Various species of moth will eat materials around the home, such as wool, silk, fur and feathers including furnishings, carpets, clothes and natural history items.
Moth larvae hatch from eggs and eat any organic material around them to increase in strength and size. Once large enough they will form a cocoon and metamorphose into the adult moths. As an adult, a moth may stay put if there is enough food and potential mates – worsening an existing infestation. Alternatively they will fly to find a new location (typically during the warmer summer months) possibly starting a new infestation.
Moths like dark, undisturbed places to breed and eat; they are often to be found in wardrobes, drawers, cupboards and lofts. They can also prefer warm, damp environments.
How do you know if you have a moth problem… what are the tell-tale signs?
It is most likely that you will identify an infestation by the damage that has been caused rather than by seeing the pests themselves. It is therefore important to recognise the signs.
With most pests finding holes in items where the pests have been feeding are the most obvious clue. Frass - the name for insect poo and which looks like clumps of small grains – will often be found near the holes in an item or on the surface beneath where it is stored.
Additionally with moth infestations cocoons and webbing (silk woven over the area the lava is feeding) are sometimes left behind.
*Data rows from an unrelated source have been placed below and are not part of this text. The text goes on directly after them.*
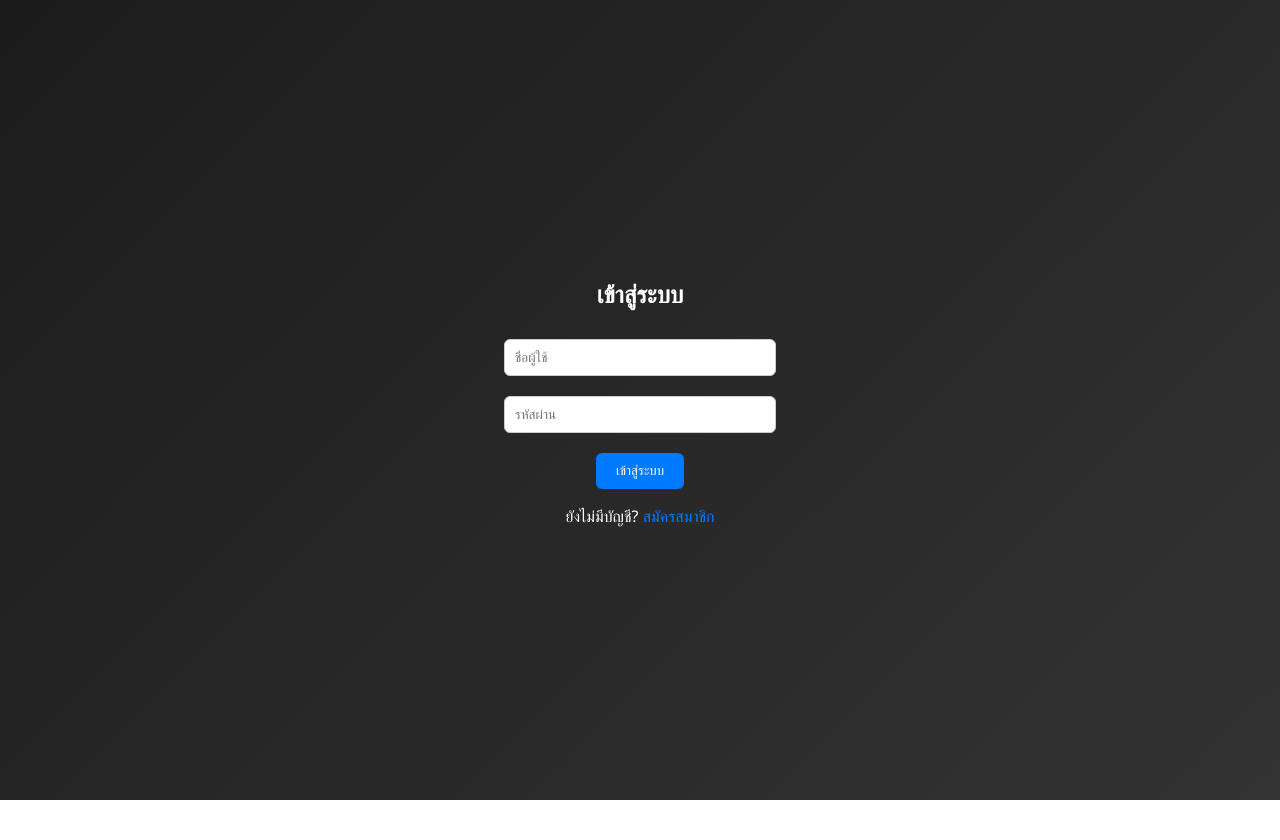
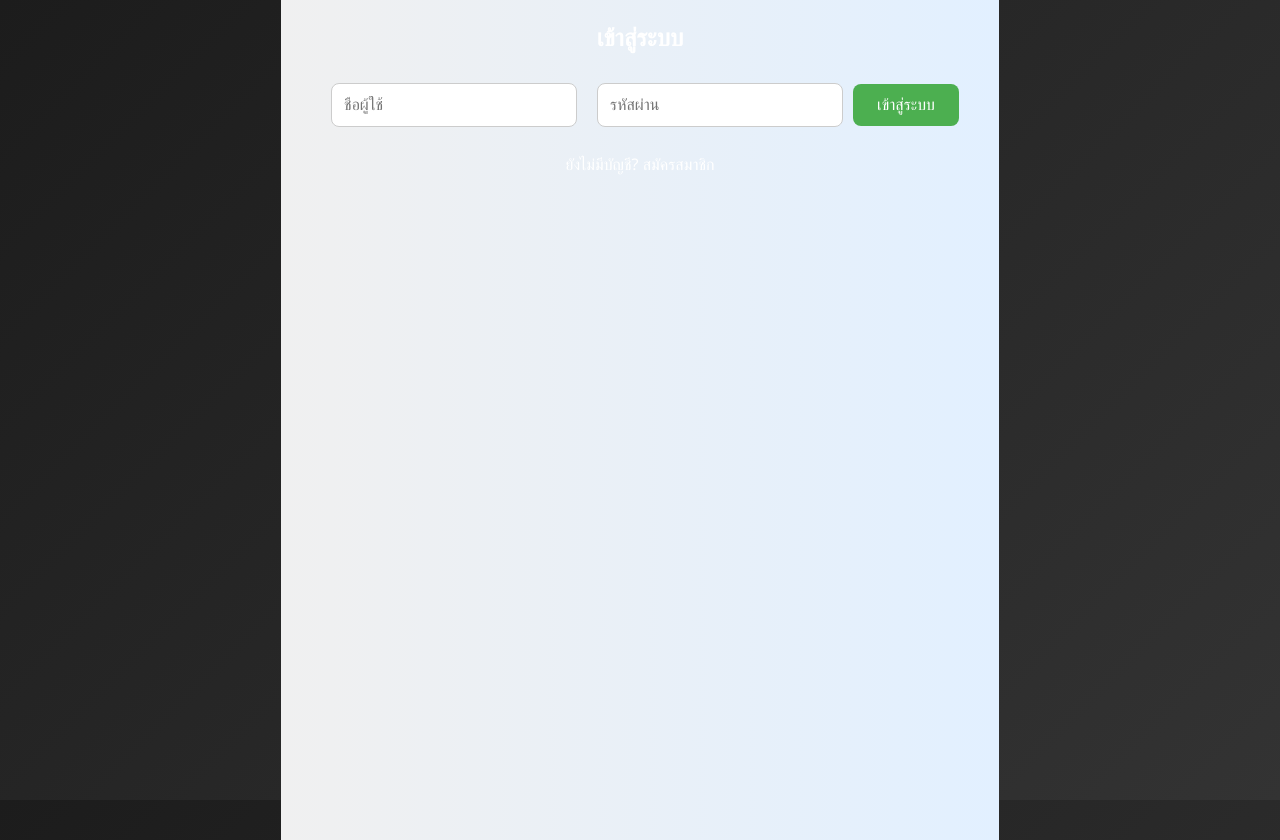
Before and after one commit to gardoffwhite/nagegacha, a React (Create React App) app: page / in a window 1280 px wide. Before the commit the page ends 800 px from the top, so only its background shows below. Built offline with nearby package versions, Linux system fonts and the light colour scheme.

Commit message:
Update App.css

```diff
--- a/src/App.css
+++ b/src/App.css
@@ -1,101 +1,82 @@
 .app-container {
-  font-family: 'Segoe UI', sans-serif;
-  padding: 20px;
+  font-family: 'Segoe UI', Tahoma, Geneva, Verdana, sans-serif;
+  padding: 40px;
   text-align: center;
-}
-
-.auth-container, .admin-container, .dashboard-container {
-  display: flex;
-  flex-direction: column;
-  align-items: center;
-  padding: 20px;
+  background: linear-gradient(to right, #f0f0f0, #e2f0ff);
+  min-height: 100vh;
 }
 
 .input-field {
-  margin: 10px 0;
-  padding: 10px;
-  width: 250px;
+  margin: 10px;
+  padding: 12px;
+  width: 220px;
+  font-size: 16px;
+  border-radius: 8px;
   border: 1px solid #ccc;
-  border-radius: 6px;
 }
 
 .btn {
-  padding: 10px 20px;
+  padding: 12px 24px;
   margin-top: 10px;
-  background-color: #007bff;
+  background-color: #4CAF50;
   color: white;
+  font-size: 16px;
   border: none;
-  border-radius: 6px;
+  border-radius: 8px;
   cursor: pointer;
+  transition: 0.2s;
 }
 
 .btn:hover {
-  background-color: #0056b3;
-}
-
-.btn:disabled {
-  background-color: #aaa;
-  cursor: not-allowed;
-}
-
-.link {
-  color: #007bff;
-  cursor: pointer;
-}
-
-.token-display {
-  margin-bottom: 10px;
-  font-weight: bold;
+  background-color: #45a049;
 }
 
 .item-name {
   font-size: 22px;
   font-weight: bold;
   margin-top: 20px;
+  color: #333;
+  animation: fadeIn 1s ease-in-out;
 }
 
-.character-name {
-  margin-top: 5px;
-  font-size: 18px;
-  color: #555;
+.scroll-container {
+  height: 80px;
+  overflow: hidden;
+  border: 2px solid #aaa;
+  margin: 30px auto;
+  width: 300px;
+  border-radius: 12px;
+  background: #fff;
+  box-shadow: 0 0 10px rgba(0,0,0,0.1);
 }
 
-.rolling-container {
-  overflow: hidden;
-  height: 60px;
-  width: 250px;
-  margin: 20px auto;
-  border: 2px solid #00c8ff;
-  border-radius: 8px;
-  background-color: #111;
-  position: relative;
+.scroll-inner {
+  animation: scrollItems 3s ease-in-out;
 }
 
-.rolling-strip {
-  display: flex;
-  flex-direction: column;
-  animation: scrollItemsY 2.5s ease-in-out infinite;
+.scroll-item {
+  font-size: 20px;
+  padding: 14px 0;
+  color: #333;
+  font-weight: 500;
 }
 
-.rolling-item {
-  padding: 10px;
-  height: 60px;
-  font-size: 18px;
-  font-weight: bold;
-  color: #00eaff;
-  background: #222;
-  border-bottom: 1px solid #333;
+@keyframes scrollItems {
+  0% {
+    transform: translateY(0);
+  }
+  100% {
+    transform: translateY(-600px);
+  }
 }
 
-@keyframes scrollItemsY {
-  0% { transform: translateY(0); }
-  100% { transform: translateY(-100%); }
+@keyframes fadeIn {
+  from {
+    opacity: 0;
+    transform: translateY(20px);
+  }
+  to {
+    opacity: 1;
+    transform: translateY(0);
+  }
 }
-
-.item-display-card {
-  background: #f0f0f0;
-  border-radius: 10px;
-  padding: 15px 25px;
-  margin-top: 20px;
-  box-shadow: 0 0 10px rgba(0,0,0,0.1);
-}
```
The cocoons may be hard to see as they are often made from the material of the item which is infested.
Moths will often feed in the creases, folds and seams of clothing and curtains, preferring to hide away from light, remember to check items thoroughly!
How do you fix a moth problem?